- Exercise prompt -
Without the pictures, output the records below word for word.

- Information supplied -

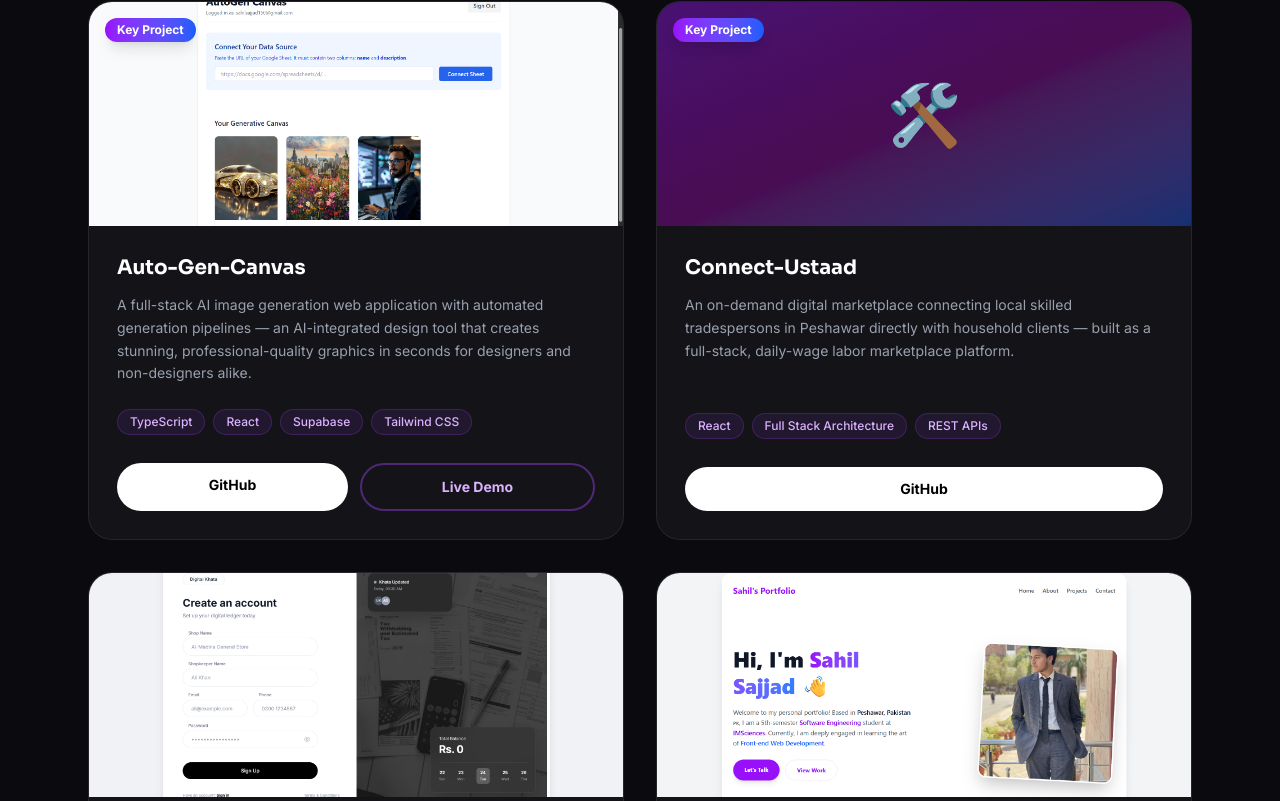
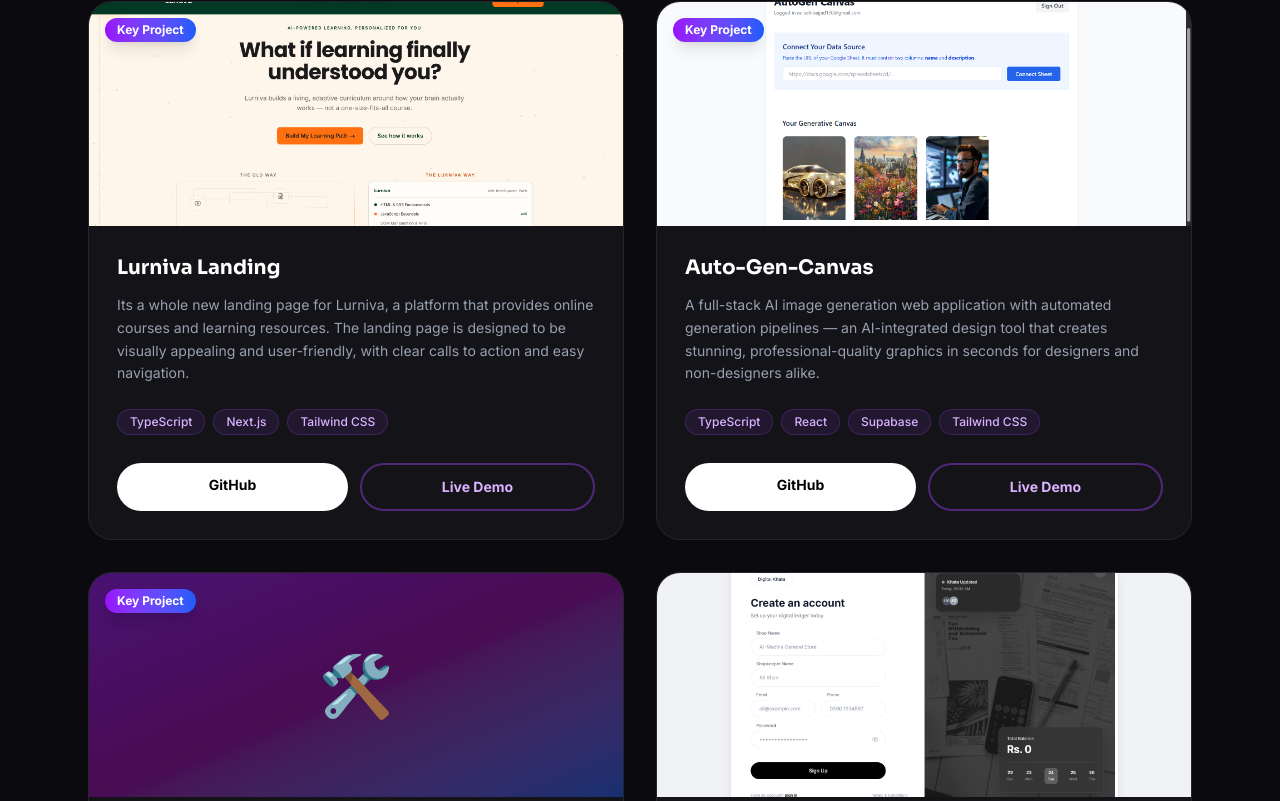
Before and after one commit to SahilSajjadOfficial/PersonalPortfolio, a React (Vite) app: page / in a window 1280 px wide. Shown: the part 3497-4298 px from the top of the page. Built offline with nearby package versions, Linux system fonts and the light colour scheme.

Commit message:
Another Project Added

```diff
--- a/src/Projects.jsx
+++ b/src/Projects.jsx
@@ -4,8 +4,20 @@
 import PersonalPortfolio from './assets/PersonalPortfolio.png'
 import AutoGenCanvas from './assets/AutoGenCanvas.png'
 import DigitalKhata from './assets/DigitalKhata.png'
+import LurnivaLanding from './assets/LurnivaLanding.png'
+
 
 const projects = [
+  {
+    title: 'Lurniva Landing',
+    description:
+      'Its a whole new landing page for Lurniva, a platform that provides online courses and learning resources. The landing page is designed to be visually appealing and user-friendly, with clear calls to action and easy navigation.',
+    tech: ['TypeScript', 'Next.js', 'Tailwind CSS'],
+    githubLink: 'https://github.com/SahilSajjadOfficial/landingpage-lurniva',
+    liveLink: 'https://landingpage-lurniva.vercel.app/',
+    image: LurnivaLanding,
+    featured: true,
+  },
   {
     title: 'Auto-Gen-Canvas',
     description:
```
Also changed, not shown: src/assets/LurnivaLanding.png (added).
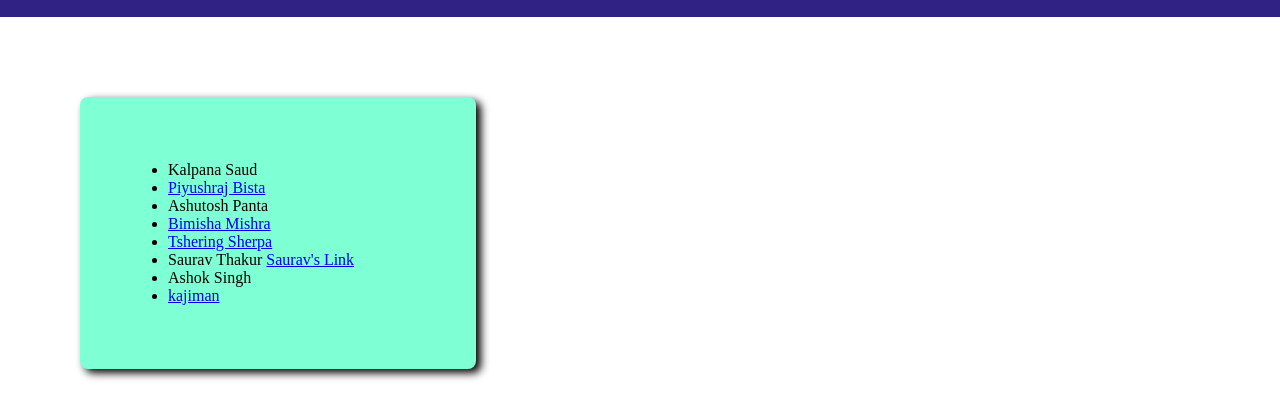
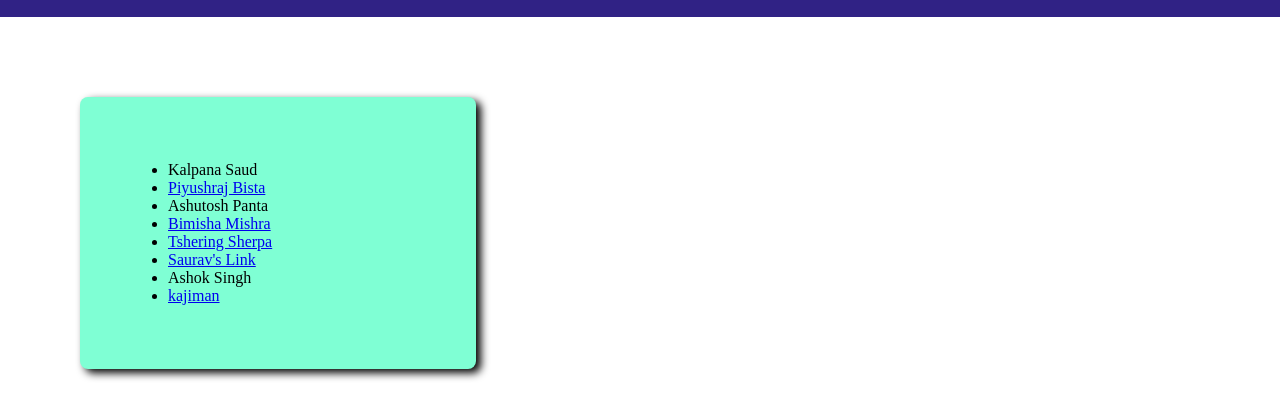
Before and after one commit to WFT-Interns/git-practice, a plain HTML site: page index.html in a window 1280 px wide. Shown: the part 95-514 px from the top of the page. Drawn offline with Linux system fonts and the light colour scheme.

Commit message:
refactor: Files changed

```diff
--- a/index.html
+++ b/index.html
@@ -19,7 +19,7 @@
         <li>Ashutosh Panta</li>
         <li><a href="./bimisha.html">Bimisha Mishra</a></li>
         <li><a href="./tshering.html">Tshering Sherpa</a></li>
-        <li>Saurav Thakur <a href="./saurav.html">Saurav's Link</a> </li>
+        <li><a href="./saurav.html">Saurav's Link</a> </li>
         <li><a href="./ram.html"></a> Ashok Singh</li>
         <li><a href="./kajiman.html">kajiman</a></li>
       </ul>
```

- Exercise solution -
Before and after one commit to SahilSajjadOfficial/PersonalPortfolio, a React (Vite) app: page / in a window 1280 px wide. Shown: the part 3497-4298 px from the top of the page. Built offline with nearby package versions, Linux system fonts and the light colour scheme.

Commit message:
Another Project Added

```diff
--- a/src/Projects.jsx
+++ b/src/Projects.jsx
@@ -4,8 +4,20 @@
 import PersonalPortfolio from './assets/PersonalPortfolio.png'
 import AutoGenCanvas from './assets/AutoGenCanvas.png'
 import DigitalKhata from './assets/DigitalKhata.png'
+import LurnivaLanding from './assets/LurnivaLanding.png'
+
 
 const projects = [
+  {
+    title: 'Lurniva Landing',
+    description:
+      'Its a whole new landing page for Lurniva, a platform that provides online courses and learning resources. The landing page is designed to be visually appealing and user-friendly, with clear calls to action and easy navigation.',
+    tech: ['TypeScript', 'Next.js', 'Tailwind CSS'],
+    githubLink: 'https://github.com/SahilSajjadOfficial/landingpage-lurniva',
+    liveLink: 'https://landingpage-lurniva.vercel.app/',
+    image: LurnivaLanding,
+    featured: true,
+  },
   {
     title: 'Auto-Gen-Canvas',
     description:
```
Also changed, not shown: src/assets/LurnivaLanding.png (added).
Before and after one commit to WFT-Interns/git-practice, a plain HTML site: page index.html in a window 1280 px wide. Shown: the part 95-514 px from the top of the page. Drawn offline with Linux system fonts and the light colour scheme.

Commit message:
refactor: Files changed

```diff
--- a/index.html
+++ b/index.html
@@ -19,7 +19,7 @@
         <li>Ashutosh Panta</li>
         <li><a href="./bimisha.html">Bimisha Mishra</a></li>
         <li><a href="./tshering.html">Tshering Sherpa</a></li>
-        <li>Saurav Thakur <a href="./saurav.html">Saurav's Link</a> </li>
+        <li><a href="./saurav.html">Saurav's Link</a> </li>
         <li><a href="./ram.html"></a> Ashok Singh</li>
         <li><a href="./kajiman.html">kajiman</a></li>
       </ul>
```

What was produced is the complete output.